This time, he’ll talk about a crucial figure in the interaction between the development plan and the final customer, the Product Owner.
He’ll explain how to break the development work into small increments and how to keep product quality intact through continuous automatic testing and a development strategy capable of responding flexibly to change.
Don’t waste your talent. Discover Agi(c)le.
The key figure between request and solution design: the Product Owner.
What did we want? We wanted the advantages of the Agile method, an exact work structure, appropriate production times, automatic tests, technical excellence, a very high production quality.
But how to do that while maintaining an attentive and dedicated dialogue with the client?
The Agile method requires that, within the customer’s company, a “bridge” figure is identified as the spokesman of the needs of its reality, capable of evaluating the solutions that the development team offers to realize.
This figure is named Product Owner, PO to his friends.
Well, here at Imagicle we have introduced a PO figure that, although part of the company, has direct contact with customers and is equipped with the necessary sensitivity to understand their needs.
This figure, together with a team dedicated to product design, has allowed us to adopt a methodology that, if applied with dedication, gives outstanding results.
Don’t get lost in the process: Test Driven Development.
Anyone who is in charge of developing a new part of the software must first write automated tests that determine its correct functioning following an iterative method.
Here is the proper procedure:
1. write a failing test;
2. write the code that makes the test turn green;
3. check your code for refinements (refactoring);
4. restart the iteration with the following test.
Your work is finished when all significant tests are written and green.
While ensuring a high degree of confidence in making changes, this procedure implies adopting a way of thinking opposite to what, generally, a developer learns during school education.
However, although at first it may feel not very natural, it’s the most decisive factor in achieving quality and certainty in terms of production times.
A daily commitment: the stand-up meeting.
Sometimes, small acts can make the difference.
In fact, it all starts with a simple but effective meeting held every morning, in which attendees participate while standing (as they say, no pain, no gain!).
Each member of the development team must say what he did the day before, what problems he encountered and what he’ll do today.
It may seem trivial, but this is the first step I suggest to take to those who intend to adopt an Agile development process.
It fosters communication within the team and helps to coordinate efforts and mark everyday work.
All in just one minute.
Finally, I would like to mention a number that can give an idea of the extent to which this change has brought us benefits. Every day, when one of us adds a new feature or fixes a problem, over 100,000 automated tests are performed across the suite to ensure that no issues arise. If they are not all positive, it’s not possible to release a new version of the Imagicle ApplicationSuite.

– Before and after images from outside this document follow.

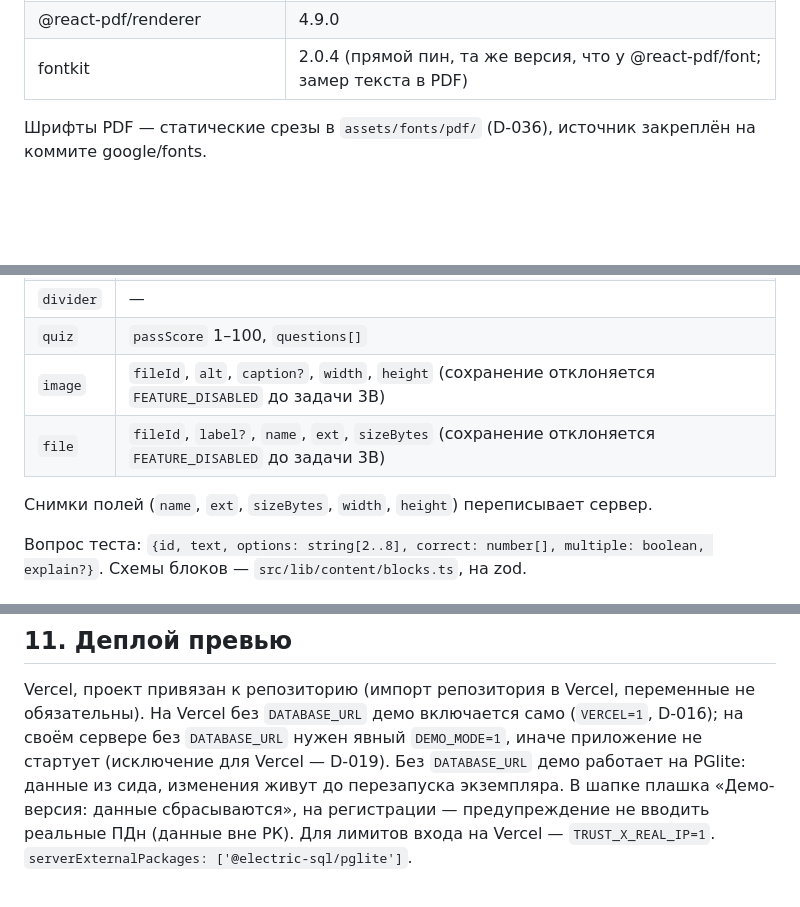
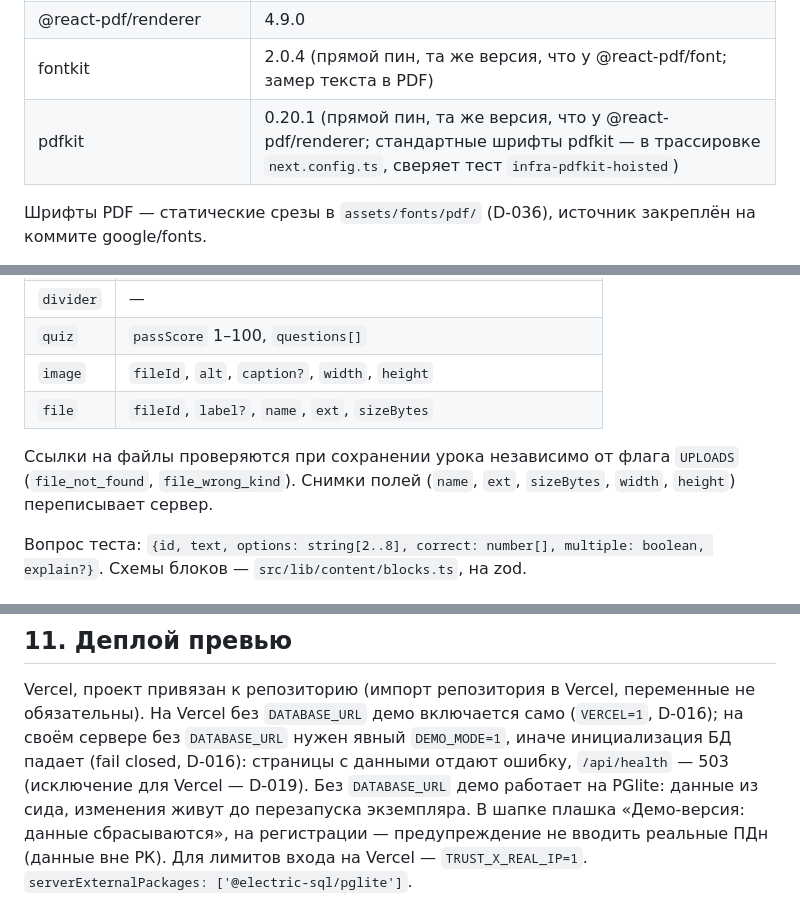
Before and after one commit to salemaikz/crp-kz, a Markdown page: docs/lms/BUILD.md, 3 parts joined by grey strips. Rendered like a GitHub page; blank space fills up the shorter version.

Commit message:
docs(lms): README и BUILD сверены с кодом по итоговому ревью
README: письма наружу не уходят ни в одном режиме — после выбора
провайдера нужна ещё задача на адаптер отправки, одной настройки
MAIL_TRANSPORT и крона мало. BUILD: прямой пин pdfkit 0.20.1 (от него
зависят трассировка стандартных шрифтов и тест infra-pdfkit-hoisted);
блоки image и file больше не отклоняются FEATURE_DISABLED — ссылки
проверяются при сохранении; без DATABASE_URL в production падает
инициализация БД (D-016), а не старт приложения; снята устаревшая
пометка «(волна N)».

Co-Authored-By: Claude Opus 5.5 <noreply@anthropic.com>
Claude-Session: https://claude.ai/code/session_01Q9fHFg8kgmi3jDMeaSdh96

```diff
--- a/docs/lms/BUILD.md
+++ b/docs/lms/BUILD.md
@@ -36,6 +36,7 @@
 | tsx | 4.23.15 |
 | @react-pdf/renderer | 4.9.0 |
 | fontkit | 2.0.4 (прямой пин, та же версия, что у @react-pdf/font; замер текста в PDF) |
+| pdfkit | 0.20.1 (прямой пин, та же версия, что у @react-pdf/renderer; стандартные шрифты pdfkit — в трассировке `next.config.ts`, сверяет тест `infra-pdfkit-hoisted`) |
 
 Шрифты PDF — статические срезы в `assets/fonts/pdf/` (D-036), источник закреплён на коммите google/fonts.
 
@@ -200,10 +201,12 @@ audit_log(id, actor_id NULL, action TEXT, entity TEXT, entity_id TEXT, meta json
 | `callout` | `tone`: `info`, `warn` или `success`, `text` |
 | `divider` | — |
 | `quiz` | `passScore` 1–100, `questions[]` |
-| `image` | `fileId`, `alt`, `caption?`, `width`, `height` (сохранение отклоняется `FEATURE_DISABLED` до задачи 3B) |
-| `file` | `fileId`, `label?`, `name`, `ext`, `sizeBytes` (сохранение отклоняется `FEATURE_DISABLED` до задачи 3B) |
+| `image` | `fileId`, `alt`, `caption?`, `width`, `height` |
+| `file` | `fileId`, `label?`, `name`, `ext`, `sizeBytes` |
 
-Снимки полей (`name`, `ext`, `sizeBytes`, `width`, `height`) переписывает сервер.
+Ссылки на файлы проверяются при сохранении урока независимо от флага `UPLOADS`
+(`file_not_found`, `file_wrong_kind`). Снимки полей (`name`, `ext`, `sizeBytes`, `width`, `height`)
+переписывает сервер.
 
 Вопрос теста: `{id, text, options: string[2..8], correct: number[], multiple: boolean, explain?}`.
 Схемы блоков — `src/lib/content/blocks.ts`, на zod.
@@ -480,7 +482,8 @@ isManagerOf(userId, orgId): Promise<boolean>
 Vercel, проект привязан к репозиторию (импорт репозитория в Vercel, переменные
 не обязательны). На Vercel без `DATABASE_URL` демо включается само (`VERCEL=1`,
 D-016); на своём сервере без `DATABASE_URL` нужен явный `DEMO_MODE=1`, иначе
-приложение не стартует (исключение для Vercel — D-019). Без `DATABASE_URL` демо работает на PGlite: данные из сида,
+инициализация БД падает (fail closed, D-016): страницы с данными отдают ошибку, `/api/health` —
+503 (исключение для Vercel — D-019). Без `DATABASE_URL` демо работает на PGlite: данные из сида,
 изменения живут до перезапуска экземпляра. В шапке плашка «Демо-версия: данные
 сбрасываются», на регистрации — предупреждение не вводить реальные ПДн (данные
 вне РК). Для лимитов входа на Vercel — `TRUST_X_REAL_IP=1`.
```
Also changed, not shown: other parts of docs/lms/BUILD.md (+0 -1 lines), README.md (+4 -3 lines).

The accuracy of the tests produces tangible results. Although the turnover grows in double figures year over year, the support cases maintain a trend with almost zero growth.